• **ASSIGNMENT**
The lines you return should be those containing the string "campo", taken from the data below.

[User interface change data]
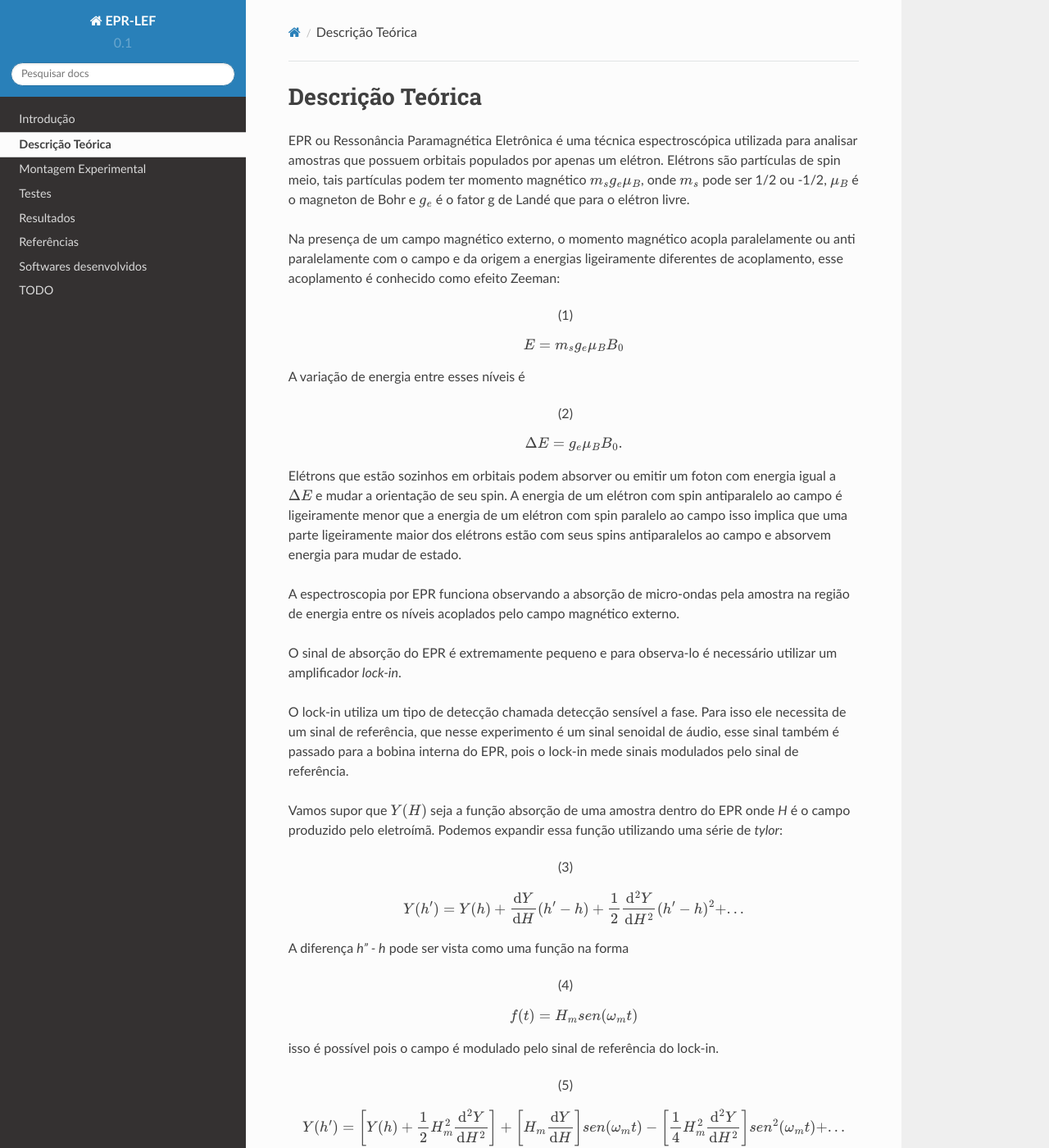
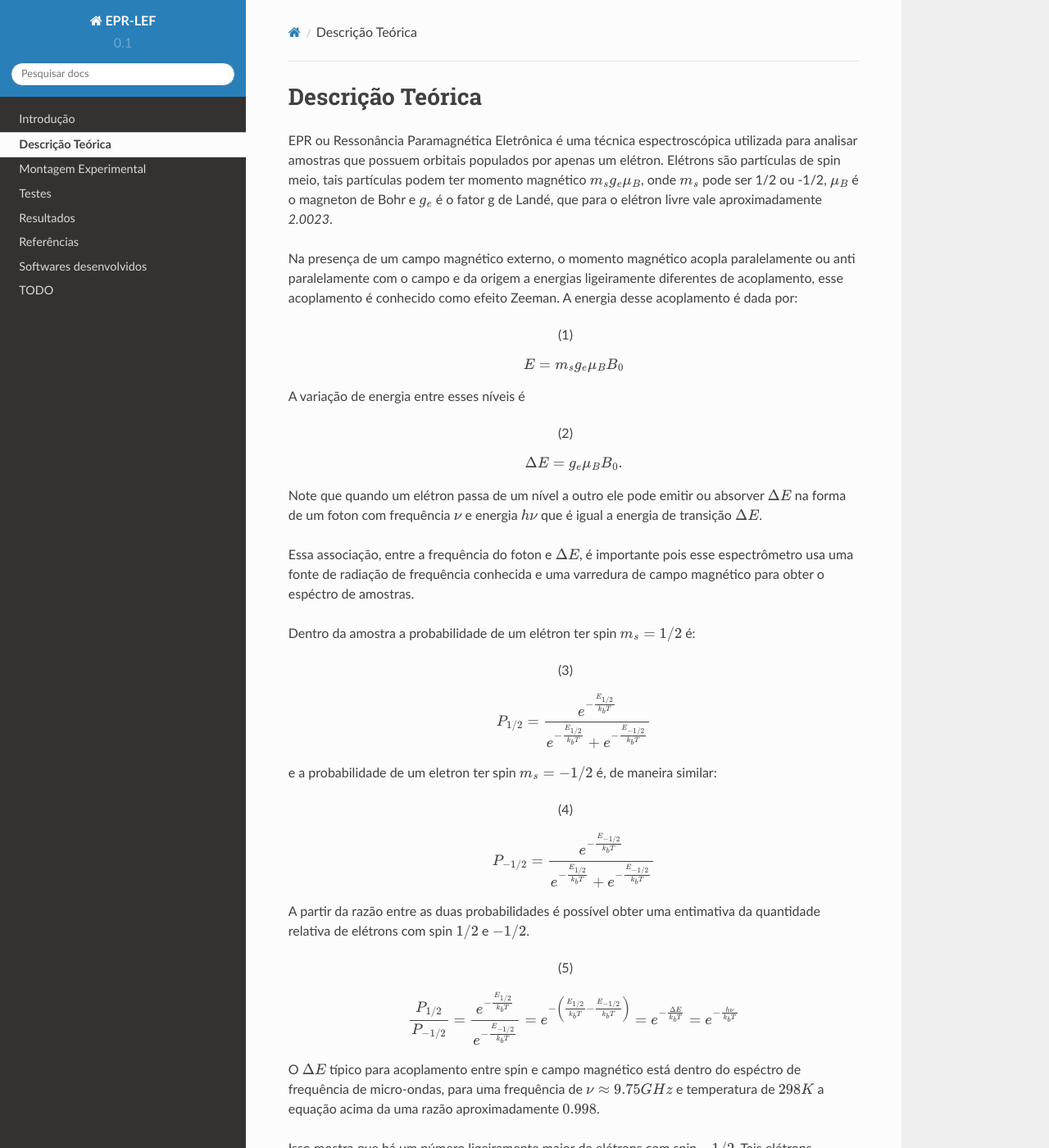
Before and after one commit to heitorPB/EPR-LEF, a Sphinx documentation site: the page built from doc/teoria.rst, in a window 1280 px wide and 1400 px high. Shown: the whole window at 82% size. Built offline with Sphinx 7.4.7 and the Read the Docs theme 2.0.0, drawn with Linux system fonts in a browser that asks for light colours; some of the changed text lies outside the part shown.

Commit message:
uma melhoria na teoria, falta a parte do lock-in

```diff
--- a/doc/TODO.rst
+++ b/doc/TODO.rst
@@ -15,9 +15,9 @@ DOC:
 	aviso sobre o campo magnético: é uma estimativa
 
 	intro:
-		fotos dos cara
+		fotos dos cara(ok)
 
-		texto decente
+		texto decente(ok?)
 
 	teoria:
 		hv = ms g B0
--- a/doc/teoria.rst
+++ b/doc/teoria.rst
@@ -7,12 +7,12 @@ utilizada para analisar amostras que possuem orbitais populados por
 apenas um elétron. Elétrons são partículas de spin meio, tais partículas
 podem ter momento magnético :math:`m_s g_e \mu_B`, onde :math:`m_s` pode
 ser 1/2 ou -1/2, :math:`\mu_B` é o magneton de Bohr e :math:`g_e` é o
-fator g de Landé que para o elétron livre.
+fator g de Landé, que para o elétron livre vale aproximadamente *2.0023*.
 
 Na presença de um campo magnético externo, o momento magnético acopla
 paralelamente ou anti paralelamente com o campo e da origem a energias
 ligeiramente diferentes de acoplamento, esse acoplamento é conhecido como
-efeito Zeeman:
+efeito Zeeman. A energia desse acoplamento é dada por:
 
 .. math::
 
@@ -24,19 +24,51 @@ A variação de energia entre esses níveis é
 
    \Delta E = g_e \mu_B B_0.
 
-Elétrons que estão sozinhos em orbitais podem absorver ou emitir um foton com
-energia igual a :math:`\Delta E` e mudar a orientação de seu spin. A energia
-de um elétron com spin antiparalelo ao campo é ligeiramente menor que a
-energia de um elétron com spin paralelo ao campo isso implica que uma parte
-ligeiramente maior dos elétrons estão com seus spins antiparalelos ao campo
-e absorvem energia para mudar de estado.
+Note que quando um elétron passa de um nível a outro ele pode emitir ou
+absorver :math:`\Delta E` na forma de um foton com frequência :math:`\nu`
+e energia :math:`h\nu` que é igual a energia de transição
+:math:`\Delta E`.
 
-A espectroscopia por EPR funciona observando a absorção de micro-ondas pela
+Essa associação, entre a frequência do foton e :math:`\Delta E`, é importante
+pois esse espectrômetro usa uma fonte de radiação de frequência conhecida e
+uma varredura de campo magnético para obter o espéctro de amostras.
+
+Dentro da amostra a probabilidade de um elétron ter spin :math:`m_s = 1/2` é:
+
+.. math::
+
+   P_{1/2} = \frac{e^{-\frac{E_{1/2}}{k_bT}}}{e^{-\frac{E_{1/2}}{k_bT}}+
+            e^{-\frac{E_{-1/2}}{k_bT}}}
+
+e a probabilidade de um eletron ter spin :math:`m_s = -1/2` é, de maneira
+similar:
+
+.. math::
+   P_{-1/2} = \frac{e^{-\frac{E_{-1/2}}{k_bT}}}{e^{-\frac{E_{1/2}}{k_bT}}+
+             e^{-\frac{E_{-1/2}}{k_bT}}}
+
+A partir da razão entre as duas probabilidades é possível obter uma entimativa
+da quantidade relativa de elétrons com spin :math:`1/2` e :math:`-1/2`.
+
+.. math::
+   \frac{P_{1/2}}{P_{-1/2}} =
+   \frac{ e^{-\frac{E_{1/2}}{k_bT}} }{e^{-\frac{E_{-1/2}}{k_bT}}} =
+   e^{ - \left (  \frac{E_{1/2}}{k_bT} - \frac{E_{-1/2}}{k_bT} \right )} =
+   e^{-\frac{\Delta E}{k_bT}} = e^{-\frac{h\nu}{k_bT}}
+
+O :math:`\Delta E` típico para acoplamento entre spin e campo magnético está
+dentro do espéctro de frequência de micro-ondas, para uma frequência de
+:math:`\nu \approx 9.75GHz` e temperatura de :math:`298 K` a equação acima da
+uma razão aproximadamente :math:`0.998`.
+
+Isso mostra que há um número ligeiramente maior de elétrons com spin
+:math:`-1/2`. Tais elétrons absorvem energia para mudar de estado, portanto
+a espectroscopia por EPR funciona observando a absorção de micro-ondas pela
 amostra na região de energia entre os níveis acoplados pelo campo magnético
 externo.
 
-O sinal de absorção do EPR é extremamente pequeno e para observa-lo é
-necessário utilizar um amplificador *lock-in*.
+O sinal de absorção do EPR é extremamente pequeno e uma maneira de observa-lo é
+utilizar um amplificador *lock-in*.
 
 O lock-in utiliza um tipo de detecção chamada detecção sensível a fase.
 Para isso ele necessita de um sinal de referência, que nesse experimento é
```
...
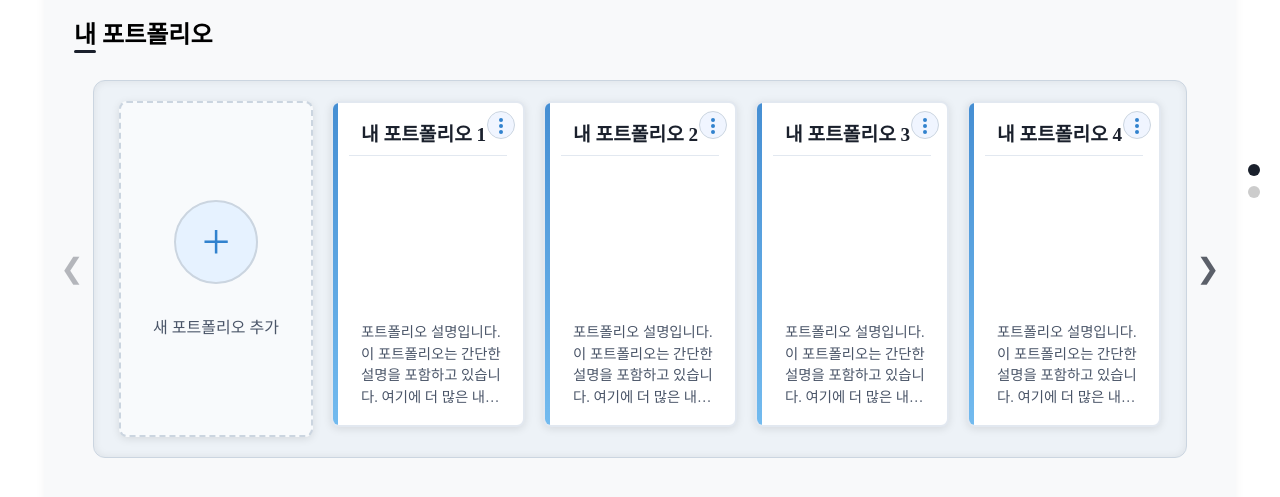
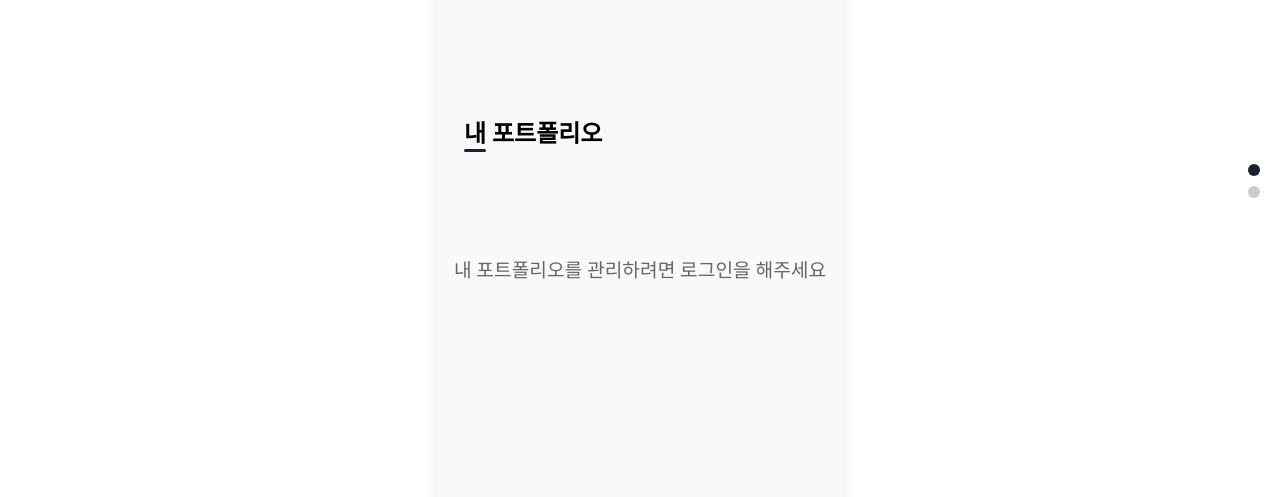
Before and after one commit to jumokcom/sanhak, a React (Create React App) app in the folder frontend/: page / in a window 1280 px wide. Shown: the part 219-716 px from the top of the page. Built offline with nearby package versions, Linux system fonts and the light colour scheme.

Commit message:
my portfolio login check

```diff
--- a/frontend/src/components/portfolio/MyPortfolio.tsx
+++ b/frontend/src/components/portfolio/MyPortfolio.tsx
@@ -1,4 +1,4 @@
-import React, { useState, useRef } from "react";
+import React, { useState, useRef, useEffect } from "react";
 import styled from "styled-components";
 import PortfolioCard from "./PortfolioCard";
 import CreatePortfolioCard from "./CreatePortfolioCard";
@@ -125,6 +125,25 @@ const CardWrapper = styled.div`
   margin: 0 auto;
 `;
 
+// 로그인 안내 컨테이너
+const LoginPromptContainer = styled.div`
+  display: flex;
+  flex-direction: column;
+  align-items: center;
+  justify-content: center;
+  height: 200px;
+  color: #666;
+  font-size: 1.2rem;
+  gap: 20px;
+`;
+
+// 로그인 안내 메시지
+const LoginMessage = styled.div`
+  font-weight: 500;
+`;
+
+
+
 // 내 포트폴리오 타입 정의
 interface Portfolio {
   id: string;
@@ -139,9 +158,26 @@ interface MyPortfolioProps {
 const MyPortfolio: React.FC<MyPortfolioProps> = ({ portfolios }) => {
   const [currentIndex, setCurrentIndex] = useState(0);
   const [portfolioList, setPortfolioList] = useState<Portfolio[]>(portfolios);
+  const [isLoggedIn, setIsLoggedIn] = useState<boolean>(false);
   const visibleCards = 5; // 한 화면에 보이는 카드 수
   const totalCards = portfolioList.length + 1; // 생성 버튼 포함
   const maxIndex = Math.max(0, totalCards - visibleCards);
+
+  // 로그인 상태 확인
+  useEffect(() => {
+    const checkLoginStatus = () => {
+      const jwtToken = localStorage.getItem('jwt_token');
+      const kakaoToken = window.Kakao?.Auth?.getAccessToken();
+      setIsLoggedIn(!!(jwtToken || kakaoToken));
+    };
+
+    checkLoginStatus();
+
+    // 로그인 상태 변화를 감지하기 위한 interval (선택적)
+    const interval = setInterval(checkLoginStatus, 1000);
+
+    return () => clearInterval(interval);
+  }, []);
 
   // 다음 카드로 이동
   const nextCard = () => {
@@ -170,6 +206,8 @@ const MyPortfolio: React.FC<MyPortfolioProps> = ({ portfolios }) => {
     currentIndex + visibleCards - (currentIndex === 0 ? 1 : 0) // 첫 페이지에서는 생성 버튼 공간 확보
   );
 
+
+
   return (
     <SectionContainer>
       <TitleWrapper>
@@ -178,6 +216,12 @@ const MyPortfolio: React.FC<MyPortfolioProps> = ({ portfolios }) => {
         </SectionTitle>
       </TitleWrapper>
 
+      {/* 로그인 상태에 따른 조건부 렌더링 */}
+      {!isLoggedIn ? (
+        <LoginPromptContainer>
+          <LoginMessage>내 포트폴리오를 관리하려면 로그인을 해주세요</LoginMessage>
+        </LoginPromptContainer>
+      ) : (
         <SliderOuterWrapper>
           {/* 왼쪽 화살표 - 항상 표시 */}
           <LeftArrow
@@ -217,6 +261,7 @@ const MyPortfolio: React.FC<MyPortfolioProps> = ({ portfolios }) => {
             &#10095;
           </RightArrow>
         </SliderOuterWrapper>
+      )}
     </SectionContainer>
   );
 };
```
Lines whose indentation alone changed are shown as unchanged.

• **REPLY**
 	aviso sobre o campo magnético: é uma estimativa
 Na presença de um campo magnético externo, o momento magnético acopla
 paralelamente ou anti paralelamente com o campo e da origem a energias
-de um elétron com spin antiparalelo ao campo é ligeiramente menor que a
-energia de um elétron com spin paralelo ao campo isso implica que uma parte
-ligeiramente maior dos elétrons estão com seus spins antiparalelos ao campo
+uma varredura de campo magnético para obter o espéctro de amostras.
+O :math:`\Delta E` típico para acoplamento entre spin e campo magnético está
 amostra na região de energia entre os níveis acoplados pelo campo magnético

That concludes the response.